How a piano becomes an oboe
Dictionary.com has decided to change the definition of "court-packing," while China seeks a new definition of human rights.
So what's the big deal? Definitions do change over time.
Let's see what might be wrong with the idea.
I've always wanted to be able to play the oboe, but I'm lazy and too cheap to take oboe lessons. I can, however, play the piano, so perhaps there's a workaround. You'd think it would take eons for a piano to evolve into an oboe, but you'd be wrong. From this moment on, that bulky, quarter-ton black object in the corner of my living room is an oboe.
There — I can play the oboe.
That's as long as no one else agrees I look dotty, so I malign anyone who still insists it's a piano as an oboephobic ignoramus.
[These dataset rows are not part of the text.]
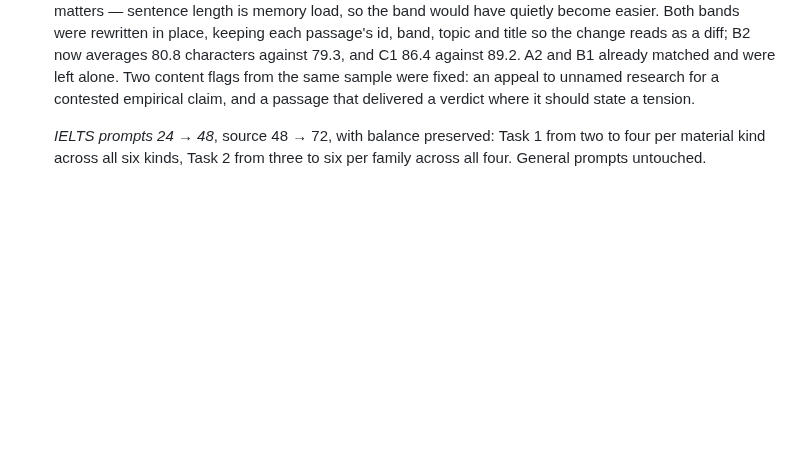
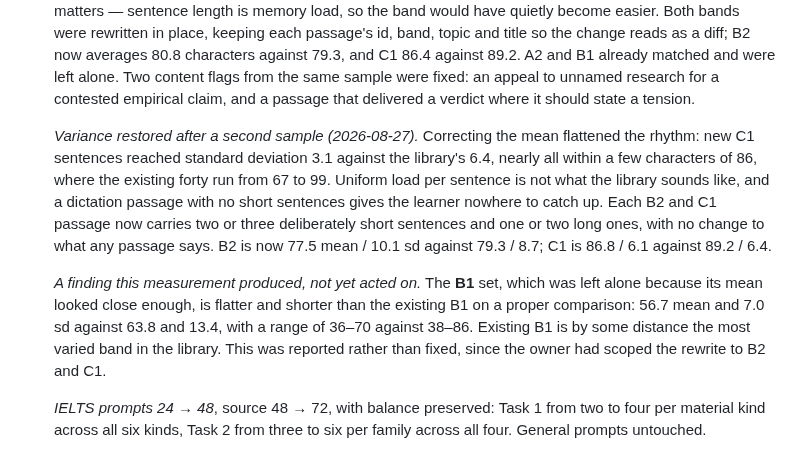
Before and after one commit to zxsun2022/bcailab, a Markdown page: docs/changelog.md, the part around the change. GitHub-like rendering; blank space fills up the shorter version.

Commit message:
docs: record the variance pass and the B1 finding
Co-Authored-By: Claude Opus 5 <noreply@anthropic.com>

```diff
--- a/docs/changelog.md
+++ b/docs/changelog.md
@@ -31,6 +31,20 @@ make the final transition; see `AGENTS.md`.
   alone. Two content flags from the same sample were fixed: an appeal to unnamed research for a
   contested empirical claim, and a passage that delivered a verdict where it should state a
   tension.
+
+  *Variance restored after a second sample (2026-08-27).* Correcting the mean flattened the
+  rhythm: new C1 sentences reached standard deviation 3.1 against the library's 6.4, nearly all
+  within a few characters of 86, where the existing forty run from 67 to 99. Uniform load per
+  sentence is not what the library sounds like, and a dictation passage with no short sentences
+  gives the learner nowhere to catch up. Each B2 and C1 passage now carries two or three
+  deliberately short sentences and one or two long ones, with no change to what any passage
+  says. B2 is now 77.5 mean / 10.1 sd against 79.3 / 8.7; C1 is 86.8 / 6.1 against 89.2 / 6.4.
+
+  *A finding this measurement produced, not yet acted on.* The **B1** set, which was left alone
+  because its mean looked close enough, is flatter and shorter than the existing B1 on a proper
+  comparison: 56.7 mean and 7.0 sd against 63.8 and 13.4, with a range of 36–70 against 38–86.
+  Existing B1 is by some distance the most varied band in the library. This was reported rather
+  than fixed, since the owner had scoped the rewrite to B2 and C1.
 
   *IELTS prompts 24 → 48*, source 48 → 72, with balance preserved: Task 1 from two to four per
   material kind across all six kinds, Task 2 from three to six per family across all four.
```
After a while, even the holdouts cave and start referring to that pile of polished ebony as an oboe.
Now for the next step.
The New York Philharmonic advertises auditions for second oboe, and I apply. When I show up with my seven-foot instrument, they inform me that they're seeking an oboist, not a pianist, but I insist: I am an oboist, and this is my oboe.
While waiting for security to escort me out of the building, I suggest that I might file a complaint against them for othering me and my atypical oboe; it might be easier for them to let me audition than to send their lawyer to the EEOC to unpack my truth.
After my audition, they thank me politely, commend my mastery of the legal/regulatory system, and promise to apprise me of the result within the week. My oboe-movers pack it up and take it home.
My next project will be an oboe debut at Carnegie Hall. Don't worry about what the critics will write — as you can see, I'll know how to handle them.
Fortunately, I cannot impose my delusion on anyone. A piano will remain a piano.
But what about court packing?
Intellectual influencers have fomented many deliberate shifts of meaning, and their widespread use in the press and popular culture makes it difficult to discuss important ideas rationally — which is the whole idea.
"Affordable" housing, for example, was once called "subsidized." While a reasonable case can be made against subsidies, only a grinch can object to making housing affordable. So it becomes tricky to ask the malodorous question of whether the house that is affordable to the person living in it is also affordable to the person being forced to help pay for it.
The ability to make fine distinctions used to be called "discrimination," but the word now refers to something that will put you in legal difficulties. This shift of meaning has killed two birds with one stone, er, has had a dual effect: while we mustn't discriminate against people by subset (is it still okay to refuse to rent your spare bedroom to a prosti—um, sex worker?), we also mustn't make fine cultural distinctions, since someone's self-esteem might take a hit.
"Mass incarceration" is another of these concepts. China's round-up of Uighurs is actual mass incarceration. Jailing criminals, even thousands of them, for their criminal activities is not. Before heading off to the big house, each alleged perp will have been tried and found guilty. In other words, each case will have been tried individually — the very opposite of "mass incarceration." But in 2021, anyone wishing to toss felons in the poky is Hitler's evil twin.
Back to court-packing. When one person thinks the term refers to filling naturally occurring vacancies with justices who are philosophically simpatico, while the other thinks it means creating and filling new seats on the court, how can intelligent discussion take place?
That is the point — to make intelligent discussion difficult if not impossible.
From redefining words, it's just a baby step to redefining actions: if a society decriminalizes, say, sex with children, the deed remains as loathsome as before, but because of a change of definition, it's no longer a crime and begins to lose its stigma. And if the concept of human rights no longer forbids ethnic cleansing, well, that's how a piano becomes an oboe.